Drones: Eyes in the sky

Far beyond uses in a theater of war to provide intelligence and observe troop movements, surveillance drones are being manufactured and marketed to police and security officials, businesses, media organizations and hobbyists, for security, commercial, recreational and artistic applications. While there continues to be controversy over their domestic use, unmanned aerial drones are becoming more prevalent -- and, as the technology develops, increasingly smaller. Left: the Draganflyer X4P is a remote-controlled aerial platform for video or still cameras. Height: 12 1/2 inches. Width: 34 1/4 inches. By CBSNews.com senior editor David Morgan

(CBS News) We learned this past week about the administration's legal justifications for the use of drones, that catch-all term for an expanding family of unmanned flying military hardware. The week's revelations further fueled the public debate about the propriety of drone strikes against human targets, and their application within our own border, as we'll hear with Martha Teichner's report in our "Sunday Morning" cover story:

Their names -- Predator, Reaper -- imply their deadly intent. They are what we've come to understand drones to be: Unmanned killing machines armed with hellfire missiles, controlled from thousands of miles away, as they stalk and then destroy supposed terrorist targets in places like Pakistan, Yemen and Afghanistan.

Drones are the controversial weapon of choice in a semi-secret war that was dragged into the spotlight this past week, during confirmation hearings for John Brennan as CIA Director.

How drones are changing the military

Currently the Obama administration's counterterrorism chief, Brennan oversees covert drone strikes.

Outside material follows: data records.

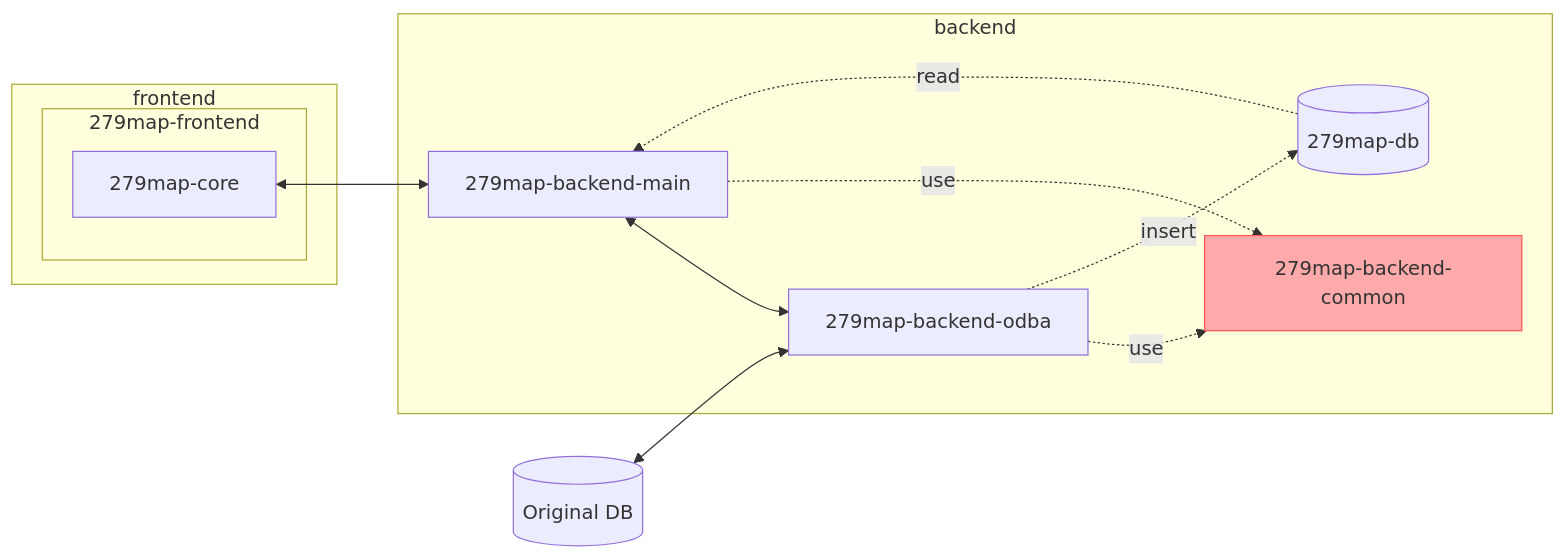
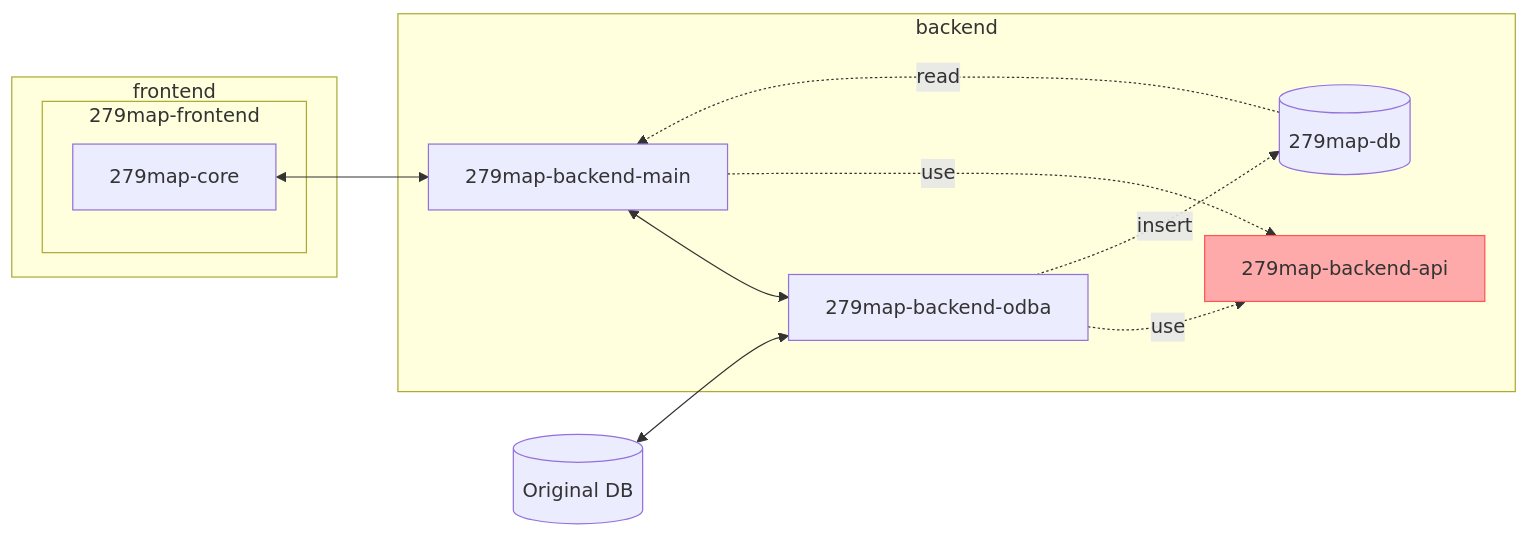
Before and after one commit to satocheeen/279map-backend-api: the diagram in README.md, drawn with Mermaid. The commit also changed other lines of this file and 2 other files, not shown here.

Commit message:
名称変更

````diff
--- a/README.md
+++ b/README.md
@@ -4,24 +4,24 @@
 ```mermaid
 flowchart LR
 	subgraph frontend
 		subgraph 279map-frontend
 			279map-core
 		end
 	end
 
 	subgraph backend
 		db[("279map-db")]
 		279map-backend-main
 
 		279map-backend-main <--> odba["279map-backend-odba"]
-		odba-."use".->279map-backend-common
-		279map-backend-main-."use".->279map-backend-common
+		odba-."use".->279map-backend-api
+		279map-backend-main-."use".->279map-backend-api
 
 		db -.read.-> 279map-backend-main
 		odba -.insert.-> db
 	end
 	279map-core <--> 279map-backend-main
 	original-db[("Original DB")] <--> odba
 	
-	style 279map-backend-common fill:#faa, stroke:#f55
+	style 279map-backend-api fill:#faa, stroke:#f55
 ```
````
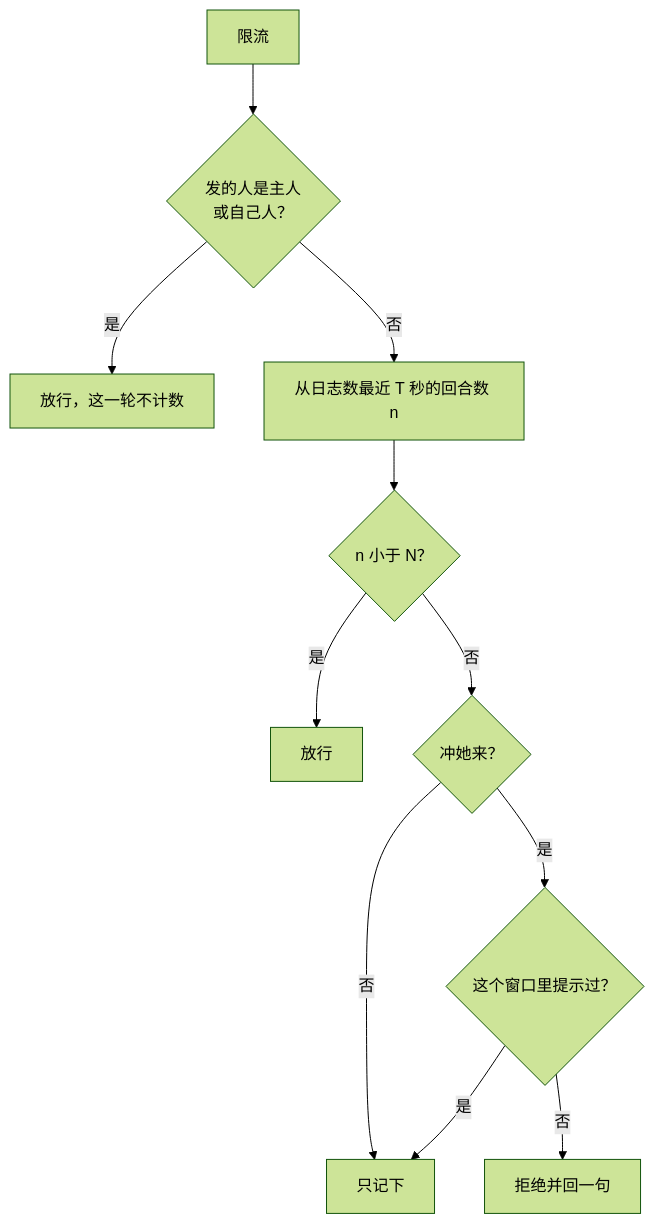
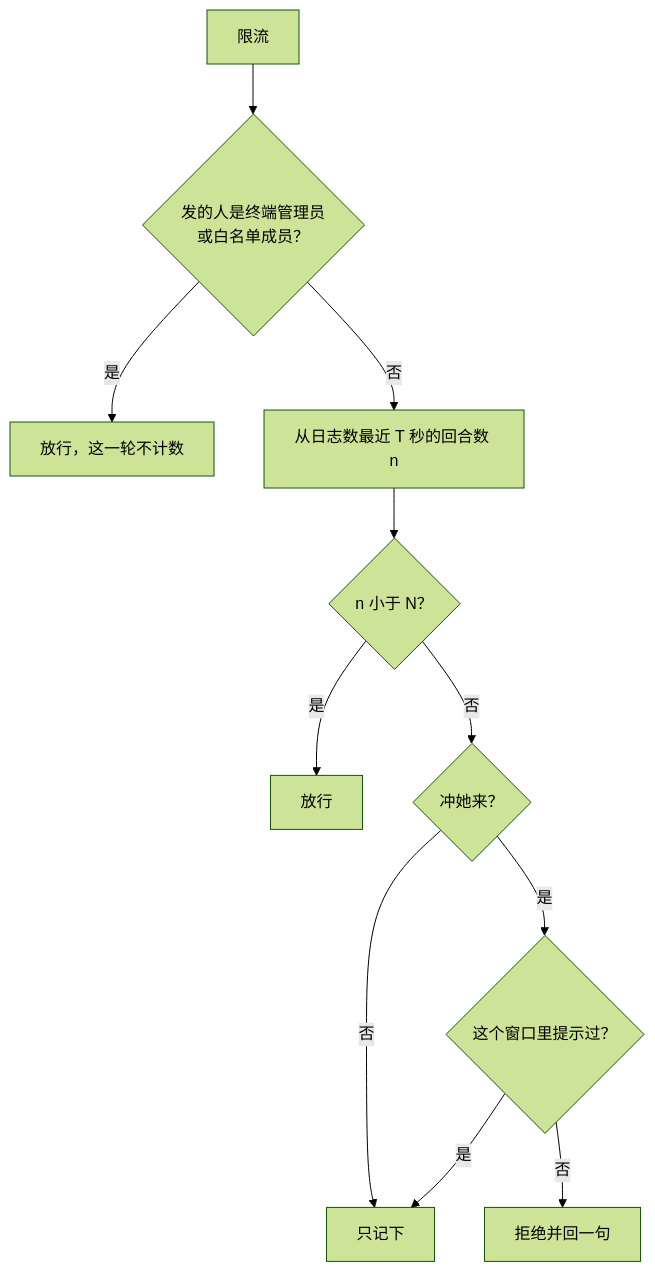
One commit to SHORiN-KiWATA/miyu-agent-remake changed the second of 6 diagrams in docs/designs/18-通讯平台.md. Above: the diagram before and after it, drawn with Mermaid (forest theme). The commit also changed other lines of this file and 72 other files, not shown here.

````diff
--- a/docs/designs/18-通讯平台.md
+++ b/docs/designs/18-通讯平台.md
@@ -255,13 +257,13 @@
 ```mermaid
 flowchart TB
-    in["限流"] --> ex{"发的人是主人<br/>或自己人？"}
+    in["限流"] --> ex{"发的人是终端管理员<br/>或白名单成员？"}
     ex -- "是" --> pass["放行，这一轮不计数"]
     ex -- "否" --> cnt["从日志数最近 T 秒的回合数 n"]
     cnt --> full{"n 小于 N？"}
     full -- "是" --> pass2["放行"]
     full -- "否" --> addr{"冲她来？"}
     addr -- "否" --> rec["只记下"]
     addr -- "是" --> warned{"这个窗口里提示过？"}
     warned -- "是" --> rec
     warned -- "否" --> note["拒绝并回一句"]
 ```
````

"The people that were standing up here today, I think they really have a misunderstanding of what we do as a government," said Brennan of protesters. "We only take such actions as a last resort to save lives when there is no alternative taking an action that will mitigate such threat."

But what exactly that means, ethically and even legally, troubles critics. And what we don't know: Estimates cobbled together by journalists and think-tanks of those killed in CIA drone attacks are all over the place.

In Pakistan, since 2004, from under 2,000 at the low end to more than 3,400. The CIA isn't saying. So who's being killed -- terrorists or civilians?

"The data show that only a relatively small number of high-level targets have been killed, something on the order of 50, estimates vary. which is roughly 2 percent of those who have been killed," said James Cavallaro, a law professor at Stanford University. "Which means that 98 percent of those killed have not been high-level targets."

Cavallaro is co-author of a paper critical of U.S. drone use. He and his team went to Pakistan.

"We don't hear enough about the costs, civilians killed, civilians injured, destruction of communities, growth of anti-Americanism, and fomenting recruitment for terrorist groups," he told Teichner. "When all of that is considered, there are serious doubts about whether drones are the best option.

Administration policymakers believe drones often are the best option, for keeping American soldiers out of harm's way.

"This thing that we call war, it's being changed by this technology," said Peter Singer, a senior fellow at the Brookings Institution. "It's allowed us to disconnect two things that used to go hand-in-hand in war: the destructive side, but also the risk of sending people into action. Now you're able to separate them, and that has huge impact."

And here's something you may not know: The vast majority of the 8,000 or so drones in use by the U.S. military more likely look like glorified model airplanes equipped not with missiles but cameras. Together with high-flying surveillance drones, they alert troops when they're in danger.

"In Afghanistan, you have soldiers that will write letters back and say, you know, our patrol was saved today, because you were doing overwatch on us," said Singer.

Now, drones are headed off the battlefield. They're already coming your way.

AeroVironment, the California company that sells the military something like 85 percent of its fleet, is marketing them now to public safety agencies.

Steve Gitlin, a vice-president of AeroVironment, demonstrated for Teicher the company's Qube system: "It's a small unmanned aircraft that's designed to give first responders an immediate eye in the sky so they can find lost kids, they can investigate accidents, they can support disaster recovery for earthquakes in California, tornadoes in the Midwest, hurricanes in the Gulf Coast.

"A Qube system's less than $50,000, which is about what police agencies pay for a fully-equipped police cruiser," Gitlin said.

AeroVironment's Qube is a drone aimed at first responders. The kit, which can be packed into the trunk of a car, can be assembled and launched in less than five minutes, transmitting live video back to a base operator. AeroVironment

And much less than what they might pay for a helicopter, which costs $1-2 million a piece.

Suppose you've got a dangerous hostage situation; an unmanned aircraft can track the gunman. It can evaluate flooding, or help firefighters cheaply and safely without endangering lives, the argument goes.

At a North Dakota farm, one assisted in safely resolving an armed standoff over some cattle.

"We were able to tell that there were three adult males at the end of the driveway, which appeared to be holding long guns," said Kelly Janke, Sheriff of Nelson County.

The next morning, the three men were arrested.

"That's when we utilized the UAV again, and we determined that it was safe at the time, and so we moved in, basically, to extract the cattle that we were given a warrant for."